That's where the CRT comes in - the device helps to synchronize this process, making the heart work in a more coordinated fashion. However, until now, no research had been undertaken to examine the specific benefits and survival rates in heart failure patients who have been implanted with a CRT.

"This particular study is unique in that it actually demonstrated that it keeps more patients out of hospitals for heart failure and also helps them live longer," explains Dr. Tang. "It really translated into meaningful benefits to individuals."

"The patient doesn't really care whether the heart contracts and is coordinating or not," notes Dr. Tang. "What is meaningful for patients is 'Can I live longer?' 'Can I live better?' And we've now demonstrated that this indeed can be the case."

Athough the work of Dr. Tang and Dr. Wells is very promising, it is still best that we take action in preventing cardiovascular disease. Prevention is stll a lot better than cure.

The Facts on Cardiovascular Disease in the Philippines

  • According to Philippine Heart Association, heart disease is the number 1 killer of women over 25 years old, accounting for 500 deaths of women each year.

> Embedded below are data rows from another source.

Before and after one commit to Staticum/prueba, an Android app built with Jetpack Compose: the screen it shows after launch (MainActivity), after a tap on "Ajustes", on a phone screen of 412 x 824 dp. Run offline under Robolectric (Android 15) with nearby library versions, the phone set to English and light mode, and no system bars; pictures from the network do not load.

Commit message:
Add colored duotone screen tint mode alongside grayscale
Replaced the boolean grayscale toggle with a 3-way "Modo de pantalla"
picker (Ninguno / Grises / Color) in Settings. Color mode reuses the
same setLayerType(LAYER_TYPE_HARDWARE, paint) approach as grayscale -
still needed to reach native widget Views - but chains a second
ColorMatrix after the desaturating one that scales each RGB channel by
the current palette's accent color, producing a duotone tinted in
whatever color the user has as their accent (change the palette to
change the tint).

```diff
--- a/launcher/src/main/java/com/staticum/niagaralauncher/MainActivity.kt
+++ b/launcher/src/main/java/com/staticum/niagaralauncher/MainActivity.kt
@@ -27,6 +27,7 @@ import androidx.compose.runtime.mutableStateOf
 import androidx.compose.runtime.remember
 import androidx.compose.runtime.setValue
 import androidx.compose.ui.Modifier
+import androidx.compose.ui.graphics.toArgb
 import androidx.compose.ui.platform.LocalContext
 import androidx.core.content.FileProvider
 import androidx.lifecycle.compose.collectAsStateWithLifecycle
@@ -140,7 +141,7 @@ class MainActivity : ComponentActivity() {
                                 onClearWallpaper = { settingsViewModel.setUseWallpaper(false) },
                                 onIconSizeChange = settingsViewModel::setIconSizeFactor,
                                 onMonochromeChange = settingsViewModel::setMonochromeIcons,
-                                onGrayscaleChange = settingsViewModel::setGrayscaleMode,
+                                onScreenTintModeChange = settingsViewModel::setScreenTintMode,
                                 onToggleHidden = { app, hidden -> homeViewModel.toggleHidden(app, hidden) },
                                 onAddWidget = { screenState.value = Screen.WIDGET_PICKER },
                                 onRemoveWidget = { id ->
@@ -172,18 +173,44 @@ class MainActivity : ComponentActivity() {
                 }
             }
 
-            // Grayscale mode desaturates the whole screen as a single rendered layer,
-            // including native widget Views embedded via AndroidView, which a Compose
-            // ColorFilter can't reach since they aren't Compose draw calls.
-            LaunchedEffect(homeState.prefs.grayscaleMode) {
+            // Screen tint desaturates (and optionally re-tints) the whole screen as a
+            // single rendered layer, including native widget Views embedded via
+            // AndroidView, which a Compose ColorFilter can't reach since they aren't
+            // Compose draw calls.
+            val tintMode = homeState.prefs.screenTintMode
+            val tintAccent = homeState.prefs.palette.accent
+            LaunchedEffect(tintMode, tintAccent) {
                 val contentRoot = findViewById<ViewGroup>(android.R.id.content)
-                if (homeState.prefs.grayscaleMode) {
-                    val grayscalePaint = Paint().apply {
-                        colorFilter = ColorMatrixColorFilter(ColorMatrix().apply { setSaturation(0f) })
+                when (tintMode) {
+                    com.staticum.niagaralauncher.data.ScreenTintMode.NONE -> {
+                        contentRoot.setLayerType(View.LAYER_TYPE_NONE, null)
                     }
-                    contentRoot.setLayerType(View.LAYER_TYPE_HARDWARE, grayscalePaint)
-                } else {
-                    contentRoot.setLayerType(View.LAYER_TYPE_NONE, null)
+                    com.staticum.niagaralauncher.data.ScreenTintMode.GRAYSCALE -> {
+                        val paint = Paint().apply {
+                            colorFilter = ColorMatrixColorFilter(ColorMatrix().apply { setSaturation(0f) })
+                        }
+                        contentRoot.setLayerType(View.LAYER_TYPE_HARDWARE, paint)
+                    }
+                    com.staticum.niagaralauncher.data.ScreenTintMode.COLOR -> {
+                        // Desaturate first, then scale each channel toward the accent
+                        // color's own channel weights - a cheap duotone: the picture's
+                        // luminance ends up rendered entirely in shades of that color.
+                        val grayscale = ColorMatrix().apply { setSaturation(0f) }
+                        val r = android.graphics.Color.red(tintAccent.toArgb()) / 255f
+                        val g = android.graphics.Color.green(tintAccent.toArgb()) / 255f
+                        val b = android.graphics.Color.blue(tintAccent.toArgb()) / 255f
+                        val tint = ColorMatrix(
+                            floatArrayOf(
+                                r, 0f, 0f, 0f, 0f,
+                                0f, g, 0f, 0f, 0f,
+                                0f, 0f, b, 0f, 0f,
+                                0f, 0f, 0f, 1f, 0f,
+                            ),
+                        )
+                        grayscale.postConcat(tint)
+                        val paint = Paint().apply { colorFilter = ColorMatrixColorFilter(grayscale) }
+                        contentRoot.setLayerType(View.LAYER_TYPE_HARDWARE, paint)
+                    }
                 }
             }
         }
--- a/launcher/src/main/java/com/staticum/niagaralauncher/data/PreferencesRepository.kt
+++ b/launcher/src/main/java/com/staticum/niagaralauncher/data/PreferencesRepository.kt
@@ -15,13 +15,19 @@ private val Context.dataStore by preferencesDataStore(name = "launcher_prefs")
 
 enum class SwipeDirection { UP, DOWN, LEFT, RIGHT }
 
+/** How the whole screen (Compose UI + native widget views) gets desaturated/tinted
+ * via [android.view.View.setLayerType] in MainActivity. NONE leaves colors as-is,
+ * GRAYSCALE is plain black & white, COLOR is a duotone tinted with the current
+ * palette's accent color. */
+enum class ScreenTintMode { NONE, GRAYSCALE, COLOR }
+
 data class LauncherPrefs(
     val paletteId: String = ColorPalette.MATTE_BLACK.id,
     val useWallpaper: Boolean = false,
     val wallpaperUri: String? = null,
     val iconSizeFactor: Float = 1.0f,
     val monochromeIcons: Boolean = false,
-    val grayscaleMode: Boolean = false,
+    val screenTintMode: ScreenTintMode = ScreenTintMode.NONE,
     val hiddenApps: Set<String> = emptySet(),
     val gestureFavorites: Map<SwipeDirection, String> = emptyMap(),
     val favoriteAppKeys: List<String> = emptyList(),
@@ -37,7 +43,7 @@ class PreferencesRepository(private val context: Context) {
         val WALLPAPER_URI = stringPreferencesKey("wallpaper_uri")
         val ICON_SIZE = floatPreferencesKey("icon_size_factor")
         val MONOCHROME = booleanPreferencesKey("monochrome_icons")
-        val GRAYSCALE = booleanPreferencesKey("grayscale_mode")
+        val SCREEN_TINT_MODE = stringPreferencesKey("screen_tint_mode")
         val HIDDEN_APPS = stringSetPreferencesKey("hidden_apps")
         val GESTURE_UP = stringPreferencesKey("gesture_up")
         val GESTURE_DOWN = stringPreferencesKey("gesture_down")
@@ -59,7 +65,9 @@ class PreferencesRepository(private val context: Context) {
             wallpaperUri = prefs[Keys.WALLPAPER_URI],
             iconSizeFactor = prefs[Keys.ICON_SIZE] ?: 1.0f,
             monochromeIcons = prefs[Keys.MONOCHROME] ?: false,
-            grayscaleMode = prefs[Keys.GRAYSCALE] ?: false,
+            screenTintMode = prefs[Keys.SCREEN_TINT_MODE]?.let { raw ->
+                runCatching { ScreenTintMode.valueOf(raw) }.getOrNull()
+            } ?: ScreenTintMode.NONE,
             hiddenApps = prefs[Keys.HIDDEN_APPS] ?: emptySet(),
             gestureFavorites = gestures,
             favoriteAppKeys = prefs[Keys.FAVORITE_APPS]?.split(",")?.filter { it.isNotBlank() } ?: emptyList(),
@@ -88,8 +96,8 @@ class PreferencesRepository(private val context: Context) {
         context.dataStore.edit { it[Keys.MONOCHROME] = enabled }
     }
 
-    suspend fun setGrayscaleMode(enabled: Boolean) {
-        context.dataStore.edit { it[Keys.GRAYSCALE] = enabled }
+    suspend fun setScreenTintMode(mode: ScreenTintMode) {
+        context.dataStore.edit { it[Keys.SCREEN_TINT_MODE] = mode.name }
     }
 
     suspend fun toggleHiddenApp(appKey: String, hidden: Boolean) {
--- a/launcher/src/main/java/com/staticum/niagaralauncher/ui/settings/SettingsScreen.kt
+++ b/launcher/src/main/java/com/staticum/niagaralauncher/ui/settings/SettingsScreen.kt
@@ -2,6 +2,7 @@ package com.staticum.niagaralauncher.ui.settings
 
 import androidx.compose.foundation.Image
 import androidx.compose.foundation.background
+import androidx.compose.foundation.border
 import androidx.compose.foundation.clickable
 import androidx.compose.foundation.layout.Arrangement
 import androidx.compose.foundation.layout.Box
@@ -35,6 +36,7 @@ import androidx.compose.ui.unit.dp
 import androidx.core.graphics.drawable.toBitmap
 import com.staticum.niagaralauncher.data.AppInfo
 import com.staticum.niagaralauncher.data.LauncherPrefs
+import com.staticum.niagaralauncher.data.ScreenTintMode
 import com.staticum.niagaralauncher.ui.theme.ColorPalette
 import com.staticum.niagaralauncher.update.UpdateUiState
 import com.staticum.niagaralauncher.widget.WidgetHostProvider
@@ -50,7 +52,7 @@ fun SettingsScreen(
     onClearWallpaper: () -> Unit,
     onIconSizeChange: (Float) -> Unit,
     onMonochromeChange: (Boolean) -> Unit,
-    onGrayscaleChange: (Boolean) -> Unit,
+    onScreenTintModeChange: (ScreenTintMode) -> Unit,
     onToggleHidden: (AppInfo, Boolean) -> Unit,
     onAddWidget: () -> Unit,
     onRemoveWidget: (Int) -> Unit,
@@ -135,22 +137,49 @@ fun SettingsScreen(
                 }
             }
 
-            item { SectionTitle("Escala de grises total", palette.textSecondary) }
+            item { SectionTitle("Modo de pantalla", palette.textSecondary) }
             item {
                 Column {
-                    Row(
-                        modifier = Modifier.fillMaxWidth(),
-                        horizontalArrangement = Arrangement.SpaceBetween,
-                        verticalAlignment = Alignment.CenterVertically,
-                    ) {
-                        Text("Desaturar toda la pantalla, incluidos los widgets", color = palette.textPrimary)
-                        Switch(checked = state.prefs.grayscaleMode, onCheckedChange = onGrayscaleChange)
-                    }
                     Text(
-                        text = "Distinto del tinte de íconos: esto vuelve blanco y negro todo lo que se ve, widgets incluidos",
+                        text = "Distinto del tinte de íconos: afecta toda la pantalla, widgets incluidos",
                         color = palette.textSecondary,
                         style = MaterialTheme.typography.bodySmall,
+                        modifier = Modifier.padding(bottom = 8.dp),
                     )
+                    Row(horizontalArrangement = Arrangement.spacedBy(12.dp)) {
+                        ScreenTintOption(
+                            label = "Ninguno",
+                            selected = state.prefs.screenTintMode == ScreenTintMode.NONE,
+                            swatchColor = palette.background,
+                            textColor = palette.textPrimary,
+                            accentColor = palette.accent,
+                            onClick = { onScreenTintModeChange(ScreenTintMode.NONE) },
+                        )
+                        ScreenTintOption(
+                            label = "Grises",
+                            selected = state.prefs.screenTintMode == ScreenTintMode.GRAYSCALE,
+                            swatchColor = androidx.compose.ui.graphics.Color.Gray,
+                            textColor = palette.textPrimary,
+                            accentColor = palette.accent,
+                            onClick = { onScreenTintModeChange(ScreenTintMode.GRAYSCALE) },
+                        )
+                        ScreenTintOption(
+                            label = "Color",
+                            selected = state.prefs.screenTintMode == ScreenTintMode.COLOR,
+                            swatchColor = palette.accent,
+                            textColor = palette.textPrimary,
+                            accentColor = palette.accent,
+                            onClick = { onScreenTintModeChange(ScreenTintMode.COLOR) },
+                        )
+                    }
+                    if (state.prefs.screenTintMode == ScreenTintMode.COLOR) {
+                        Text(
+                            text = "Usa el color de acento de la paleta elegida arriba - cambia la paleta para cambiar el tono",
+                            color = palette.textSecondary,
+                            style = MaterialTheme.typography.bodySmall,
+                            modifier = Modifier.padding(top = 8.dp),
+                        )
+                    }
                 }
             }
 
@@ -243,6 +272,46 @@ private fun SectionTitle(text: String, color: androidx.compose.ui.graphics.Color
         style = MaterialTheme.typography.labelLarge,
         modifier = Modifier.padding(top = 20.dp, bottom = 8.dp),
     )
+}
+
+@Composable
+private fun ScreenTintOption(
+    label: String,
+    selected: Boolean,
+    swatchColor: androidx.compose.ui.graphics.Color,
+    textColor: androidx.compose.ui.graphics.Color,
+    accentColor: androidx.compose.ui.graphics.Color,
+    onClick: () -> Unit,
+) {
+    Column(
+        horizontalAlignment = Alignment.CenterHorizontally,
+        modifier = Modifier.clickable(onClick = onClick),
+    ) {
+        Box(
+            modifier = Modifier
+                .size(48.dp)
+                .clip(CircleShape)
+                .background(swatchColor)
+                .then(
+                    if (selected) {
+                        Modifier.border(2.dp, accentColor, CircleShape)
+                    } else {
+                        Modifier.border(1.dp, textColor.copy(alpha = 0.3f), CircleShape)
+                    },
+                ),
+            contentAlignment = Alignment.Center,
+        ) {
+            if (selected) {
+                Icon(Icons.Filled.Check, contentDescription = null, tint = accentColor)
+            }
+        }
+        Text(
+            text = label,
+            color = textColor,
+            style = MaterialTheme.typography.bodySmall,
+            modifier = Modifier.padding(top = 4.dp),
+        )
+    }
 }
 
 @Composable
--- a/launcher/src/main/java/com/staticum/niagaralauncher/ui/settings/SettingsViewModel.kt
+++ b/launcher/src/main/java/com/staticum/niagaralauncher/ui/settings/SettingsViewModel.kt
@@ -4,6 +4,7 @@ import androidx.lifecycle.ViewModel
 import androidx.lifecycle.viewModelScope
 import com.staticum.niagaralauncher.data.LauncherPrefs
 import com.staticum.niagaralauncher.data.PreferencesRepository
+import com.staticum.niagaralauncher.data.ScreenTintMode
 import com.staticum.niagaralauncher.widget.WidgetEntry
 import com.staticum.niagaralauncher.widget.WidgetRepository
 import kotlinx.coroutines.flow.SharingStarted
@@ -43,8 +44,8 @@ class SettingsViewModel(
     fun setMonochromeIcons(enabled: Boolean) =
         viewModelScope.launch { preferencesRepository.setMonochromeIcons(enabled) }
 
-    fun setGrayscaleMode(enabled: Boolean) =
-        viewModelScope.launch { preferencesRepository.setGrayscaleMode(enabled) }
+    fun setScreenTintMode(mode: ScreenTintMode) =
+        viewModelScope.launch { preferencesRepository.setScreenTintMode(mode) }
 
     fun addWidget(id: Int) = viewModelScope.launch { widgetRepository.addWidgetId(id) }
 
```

One in every 2.5 women will die of heart disease and stroke
  • In 2007 more than 30 percent of deaths in the Philippines were due to cardiovascular causes making the diseases of heart and blood vessels the top two causes of mortality in the country today. Of these, 40 percent occurred in women.
  • About 17 million people worldwide die annually due to cardiovascular disease. In the Philippines, heart disease and stroke are the leading causes of mortality with 120,000 Filipinos dying each year because of these diseases
  • Nine in ten individuals over the age of 20 years have at least one risk factor for cardiovascular disease. Four in ten have three or more of these risk factors. As the number of risk factors increases, so does the risk of cardiovascular disease.
  • The most dominant risk factors for the development of heart disease are smoking, physical inactivity, high blood cholesterol, high blood pressure, obesity or overweight and diabetes.
  • The risk for developing cardiovascular disease can be reduced by stress management, healthy nutrition, regular physical activity, and maintaining a healthy weight, and by not smoking, avoiding alcohol abuse, and controlling diabetes, hypertension, and high cholesterol.